The livelihoods of over 2.4 billion people depend directly or indirectly on forests for the generation of cash and non-cash income, providing a wide range of social, economic, cultural, spiritual and environmental benefits for local communities. Beyond the wide range of products and services forests and trees provide, their significant contributions to rural livelihoods and alleviation of hunger and poverty make it a must to have a people-centred approach to forestry. Recognizing local people as key forest stakeholders and promoting their involvement in decision-making and sustainable management of forests, generates positive outcomes for livelihoods, rural development and forest conservation.
FAO has over the years spearheaded the concept of community-based forestry as key element in achieving social, economic and environmental objectives to sustainable forest management. This support includes decades of strengthening capacities in countries for ensuring participation of key stakeholders in sustainable forest management.

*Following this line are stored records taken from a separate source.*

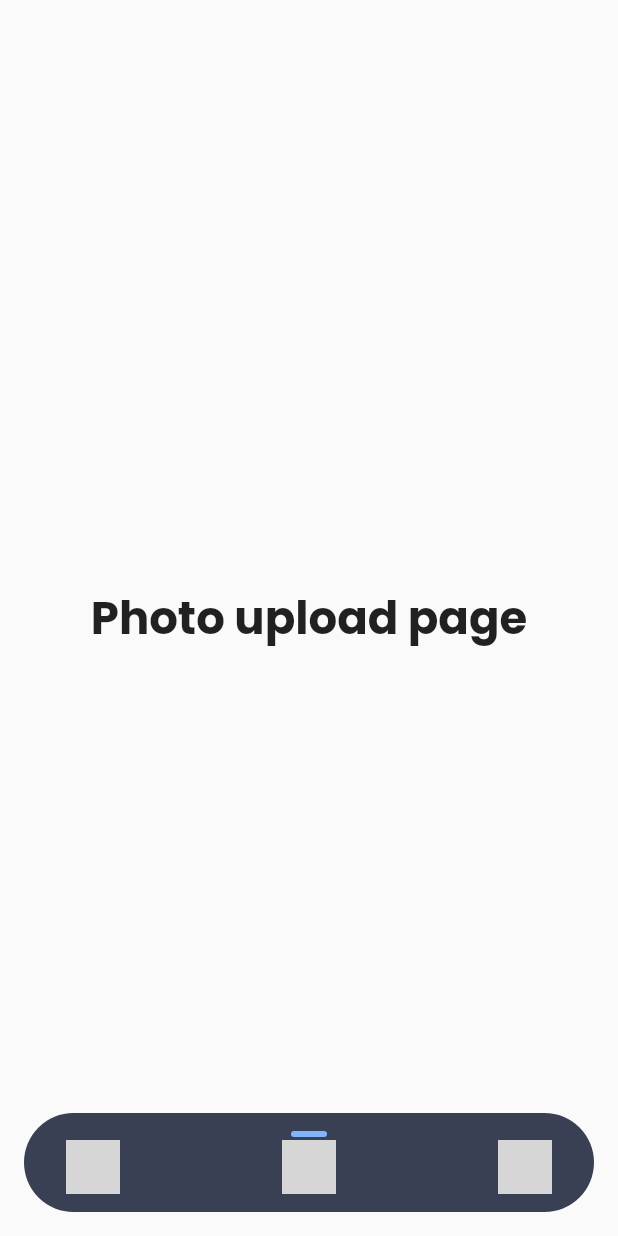
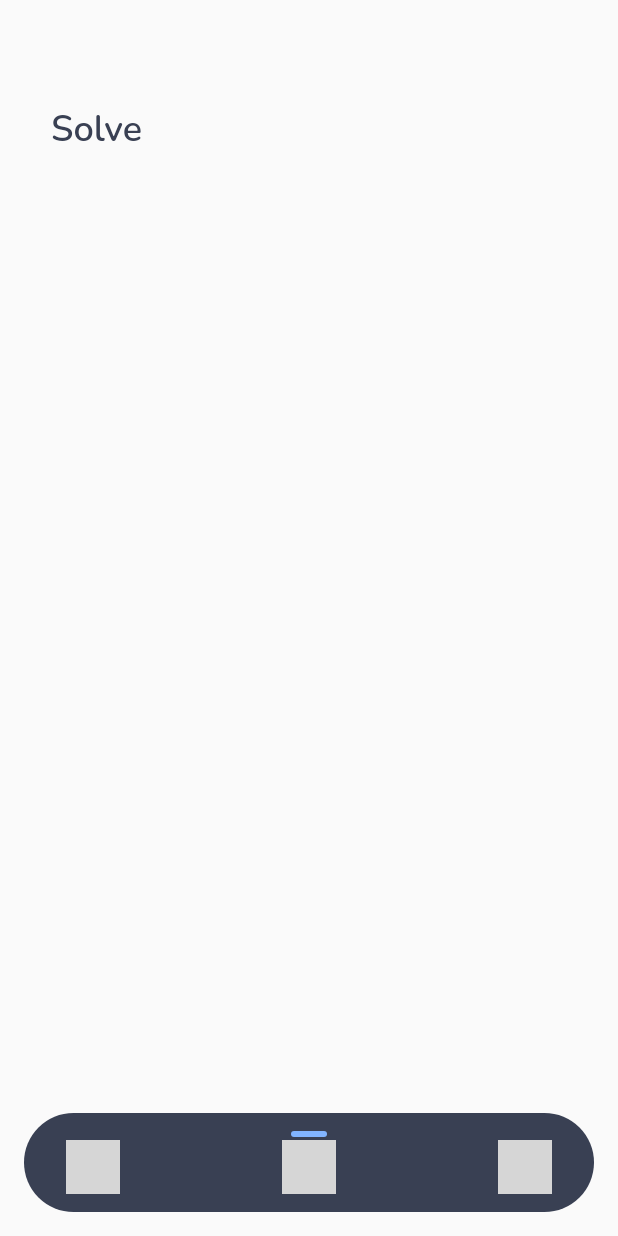
Before and after one commit to sunba23/Sudoku-app, a Flutter app: the screen it shows after launch, on a phone screen of 412 x 824 dp. Run offline on Flutter 3.47's test engine with Material 2 defaults, Android fonts, the phone set to English and light mode, and no system bars; drawn by our look-alikes of rive; our stand-ins replace flutter_dotenv, flutter_login, font_awesome_flutter, google_fonts, image_picker, loading_animation_widget and 1 more; missing offline and left inert: amplify_analytics_pinpoint, amplify_auth_cognito, amplify_flutter, dart:ffi; grey boxes are pictures that could not be loaded.

Commit message:
add title_area widget

```diff
--- /dev/null
+++ b/lib/components/title_area.dart
@@ -0,0 +1,42 @@
+import 'package:flutter/material.dart';
+import 'package:google_fonts/google_fonts.dart';
+
+class TitleArea extends StatelessWidget {
+  const TitleArea({
+    Key? key,
+    required this.title,
+    this.icon,
+    this.onTap,
+  }) : super(key: key);
+
+  final String title;
+  final IconData? icon;
+  final VoidCallback? onTap;
+
+  @override
+  Widget build(BuildContext context) {
+    return Container(
+      padding: const EdgeInsets.fromLTRB(10, 70, 0, 16),
+      child: Row(
+        children: [
+          GestureDetector(
+            onTap: onTap,
+            child: Icon(
+              icon,
+              color: const Color.fromARGB(255, 57, 64, 83),
+            ),
+          ),
+          onTap == null ? const SizedBox(width: 0) : const SizedBox(width: 16),
+          Text(
+            title,
+            style: GoogleFonts.nunito(
+              fontSize: 24,
+              fontWeight: FontWeight.w600,
+              color: const Color.fromARGB(255, 57, 64, 83),
+            )
+          ),
+        ],
+      ),
+    );
+  }
+}
--- a/lib/pages/camera_page.dart
+++ b/lib/pages/camera_page.dart
@@ -1,8 +1,10 @@
 import 'dart:convert';
 import 'dart:io';
 import 'package:amplify_flutter/amplify_flutter.dart';
+import 'package:app/components/title_area.dart';
 import 'package:flutter/material.dart';
 import 'package:flutter_dotenv/flutter_dotenv.dart';
+import 'package:font_awesome_flutter/font_awesome_flutter.dart';
 import 'package:google_fonts/google_fonts.dart';
 import 'package:image_picker/image_picker.dart';
 import 'package:loading_animation_widget/loading_animation_widget.dart';
@@ -177,20 +179,11 @@ class _CameraPageState extends State<CameraPage> {
   // }
   @override
   Widget build(BuildContext context) {
-    return Scaffold(
-      body: Center(
-          child: Column(
-            mainAxisAlignment: MainAxisAlignment.center,
-            children: [
-              Text(
-                'Photo upload page',
-                style: GoogleFonts.poppins(
-                  fontSize: 30,
-                  fontWeight: FontWeight.bold,
-                ),
-              ),
-            ],
-          )
+    return const Scaffold(
+      body: Column(
+        children: [
+          TitleArea(title: "Solve"),
+        ],
       ),
     );
   }
--- a/pubspec.yaml
+++ b/pubspec.yaml
@@ -40,6 +40,7 @@ dependencies:
   flutter_layout_grid: ^2.0.0
   http: ^0.13.3
   google_fonts: ^4.0.4
+  font_awesome_flutter: ^10.6.0
 
   flutter:
     sdk: flutter
```
Also changed, not shown: lib/pages/history_page.dart (+6 -15 lines), lib/pages/profile_page.dart (+7 -14 lines), pubspec.lock.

FAO’s work on community-based forestry aims to deliver on the following outcomes:
Mr. Fred Kafeero